Developing protective vaccines for endemic and emerging infectious diseases is a top priority for global health and a promising area for innovation with decentralized clinical trials (DCTs). A DCT is a trial where some or all research activities occur at locations other than a traditional clinical trial site. These activities often include digital screening, remote enrollment, and remote participant monitoring.
The response to the COVID-19 pandemic included the rollout of a variety of innovative hybrid approaches to vaccine trials. As one example, participants were able to collect dried blood spots in the home setting for immune monitoring and to determine the development of vaccine-induced antiviral antibodies.
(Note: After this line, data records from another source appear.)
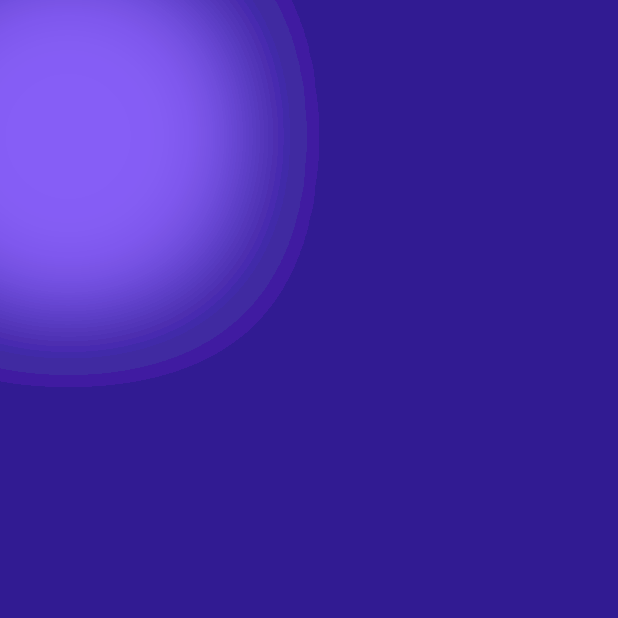
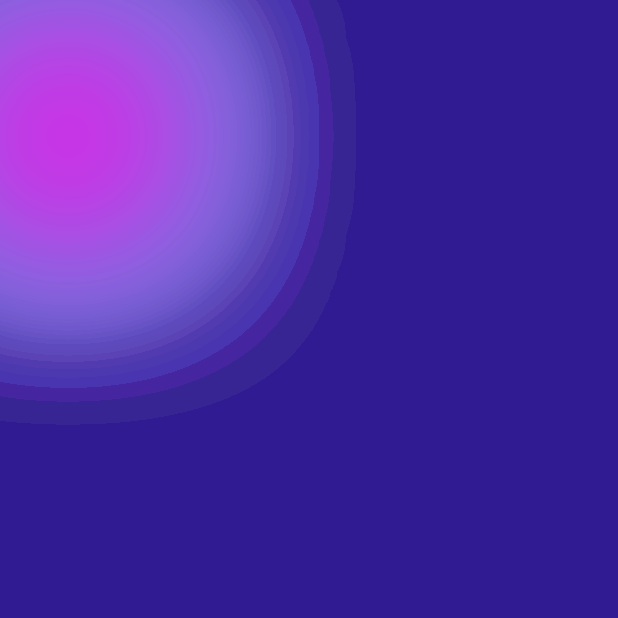
Before and after one commit to MariaBiserica/License-UI, a Flutter app: the screen it shows after launch, on a phone screen of 412 x 824 dp, the top half of it. Run offline on Flutter 3.47's test engine with Material 3 defaults, Android fonts, the phone set to English and light mode, and no system bars; our stand-ins replace cloud_firestore, file_picker, firebase_auth, firebase_core, firebase_storage, fl_chart and 1 more; accounts and stored records are empty; network calls fail.

Commit message:
Added more animations to the background and refactored folder structure.

```diff
--- a/license_peaksight/lib/authentication/animated_background.dart
+++ b/license_peaksight/lib/authentication/animated_background/animated_background.dart
@@ -2,6 +2,7 @@ import 'dart:math';
 import 'dart:ui';
 
 import 'package:flutter/material.dart';
+import 'package:license_peaksight/authentication/animated_background/circle_painter.dart';
 
 class PulsingBackground extends StatefulWidget {
   @override
@@ -11,13 +12,13 @@ class PulsingBackground extends StatefulWidget {
 class _PulsingBackgroundState extends State<PulsingBackground>
     with SingleTickerProviderStateMixin {
   late AnimationController _controller;
-  late List<Offset> _positions;
+  late List<Offset> _positions1, _positions2, _positions3;
 
   @override
   void initState() {
     super.initState();
     _controller = AnimationController(
-      duration: const Duration(seconds: 2), // Duration for one full cycle
+      duration: const Duration(seconds: 4), // Duration for one full cycle
       vsync: this,
     )..repeat(reverse: true);
   }
@@ -25,7 +26,9 @@ class _PulsingBackgroundState extends State<PulsingBackground>
   @override
   void didChangeDependencies() {
     super.didChangeDependencies();
-    _positions = generateRandomPositions(15);
+    _positions1 = generateRandomPositions(15);
+    _positions2 = generateRandomPositions(10);
+    _positions3 = generateRandomPositions(5);
   }
 
   List<Offset> generateRandomPositions(int count) {
@@ -51,8 +54,25 @@ class _PulsingBackgroundState extends State<PulsingBackground>
               painter: CirclePainter(
                 context: context,
                 controllerValue: _controller.value,
-                positions: _positions,
+                color: Color.fromARGB(255, 135, 95, 222).withOpacity(1 - _controller.value),
+                positions: _positions1,
               ),
+              child: CustomPaint(
+                painter: CirclePainter(
+                  context: context,
+                  controllerValue: _controller.value,
+                  color: Color.fromARGB(189, 55, 178, 222).withOpacity(1 - _controller.value),
+                  positions: _positions2,
+                ),
+                child: CustomPaint(
+                  painter: CirclePainter(
+                    context: context,
+                    controllerValue: _controller.value,
+                    color: Color.fromARGB(122, 236, 22, 233).withOpacity(1 - _controller.value),
+                    positions: _positions3,
+                  ),
+                ),
+              )
             );
           },
         ),
@@ -66,35 +86,3 @@ class _PulsingBackgroundState extends State<PulsingBackground>
     super.dispose();
   }
 }
-
-class CirclePainter extends CustomPainter {
-  CirclePainter({
-    required this.context,
-    required this.controllerValue,
-    required this.positions,
-  });
-
-  final BuildContext context;
-  final double controllerValue;
-  final List<Offset> positions;
-
-  @override
-  void paint(Canvas canvas, Size size) {
-    Paint paint = Paint()
-      ..color = Color.fromARGB(255, 135, 95, 247).withOpacity(1 - controllerValue)
-      ..maskFilter = MaskFilter.blur(BlurStyle.normal, convertRadiusToSigma(100.0)); // Increase the sigma for a larger blur
-
-    // The radius is multiplied by a larger number to increase the size
-    double radius = controllerValue * 20.0 + 50.0; // Base radius + animated growth
-    for (var position in positions) {
-      canvas.drawCircle(position, radius, paint);
-    }
-  }
-
-  @override
-  bool shouldRepaint(CirclePainter oldDelegate) => true;
-
-  double convertRadiusToSigma(double radius) {
-    return radius * 0.57735 + 0.5;
-  }
-}
--- /dev/null
+++ b/license_peaksight/lib/authentication/animated_background/circle_painter.dart
@@ -0,0 +1,35 @@
+import 'package:flutter/material.dart';
+
+class CirclePainter extends CustomPainter {
+  CirclePainter({
+    required this.context,
+    required this.controllerValue,
+    required this.color,
+    required this.positions,
+  });
+
+  final BuildContext context;
+  final double controllerValue;
+  final Color color;
+  final List<Offset> positions;
+
+  @override
+  void paint(Canvas canvas, Size size) {
+    Paint paint = Paint()
+      ..color = color
+      ..maskFilter = MaskFilter.blur(BlurStyle.normal, convertRadiusToSigma(110.0)); // Increase the sigma for a larger blur
+
+    // The radius is multiplied by a larger number to increase the size
+    double radius = controllerValue * 20.0 + 50.0; // Base radius + animated growth
+    for (var position in positions) {
+      canvas.drawCircle(position, radius, paint);
+    }
+  }
+
+  @override
+  bool shouldRepaint(CirclePainter oldDelegate) => true;
+
+  double convertRadiusToSigma(double radius) {
+    return radius * 0.57735 + 0.5;
+  }
+}
--- a/license_peaksight/lib/authentication/login_page.dart
+++ b/license_peaksight/lib/authentication/login_page.dart
@@ -1,7 +1,7 @@
 import 'package:cloud_firestore/cloud_firestore.dart';
 import 'package:firebase_auth/firebase_auth.dart';
 import 'package:flutter/material.dart';
-import 'package:license_peaksight/authentication/animated_background.dart';
+import 'package:license_peaksight/authentication/animated_background/animated_background.dart';
 import 'package:license_peaksight/authentication/register_page.dart';
 import 'package:license_peaksight/authentication/user_model.dart';
 import 'package:license_peaksight/widget_tree.dart';
```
The potential for remote monitoring for the efficacy of infection and safety events has been clearly demonstrated, and these approaches will play more prominent roles in the coming years.
An emerging area under consideration is direct-to-participant investigational product delivery. With the ongoing development of oral, intranasal, and microneedle array patch vaccine delivery systems, at-home vaccine self-administration is becoming more plausible. The FDA is currently considering allowing at-home self-administration of an approved intranasal live attenuated influenza vaccine. However, for investigational products, significant concerns related to safety, shipment, stability, privacy, blinding, and compliance create barriers to the rapid adoption of comprehensive direct-to-participant vaccine testing approaches.
Many of the most promising new vaccine technologies involve genetically modified products such as recombinant or synthetic mRNA or DNA, or viral and bacterial vectors. In the U.S., Institutional Biosafety Committees (IBCs) usually oversee the safe handling, administration, and disposal of genetically modified investigational vaccines. IBCs are traditionally based at research institutions and fixed clinical trial sites, and IBC approval requires assessment of facilities, equipment, and procedures at each site.
One solution to the limitations outlined above is the use of mobile research units. Mobile facilities housed in vans and trailers can bring research capabilities closer to the participants while allowing for careful management of product handling, safety, and privacy concerns. Importantly, with appropriate documentation and advanced planning, mobile research units can be reviewed and approved by an IBC, bringing cutting-edge research to neighborhoods and community settings.
Regarding pandemic preparedness, flexible and adaptable clinical trial platforms will be critical for an agile and timely response to the next emergency. Increasing decentralization of vaccine trials in 2024 and beyond will play a key role in enabling that flexibility.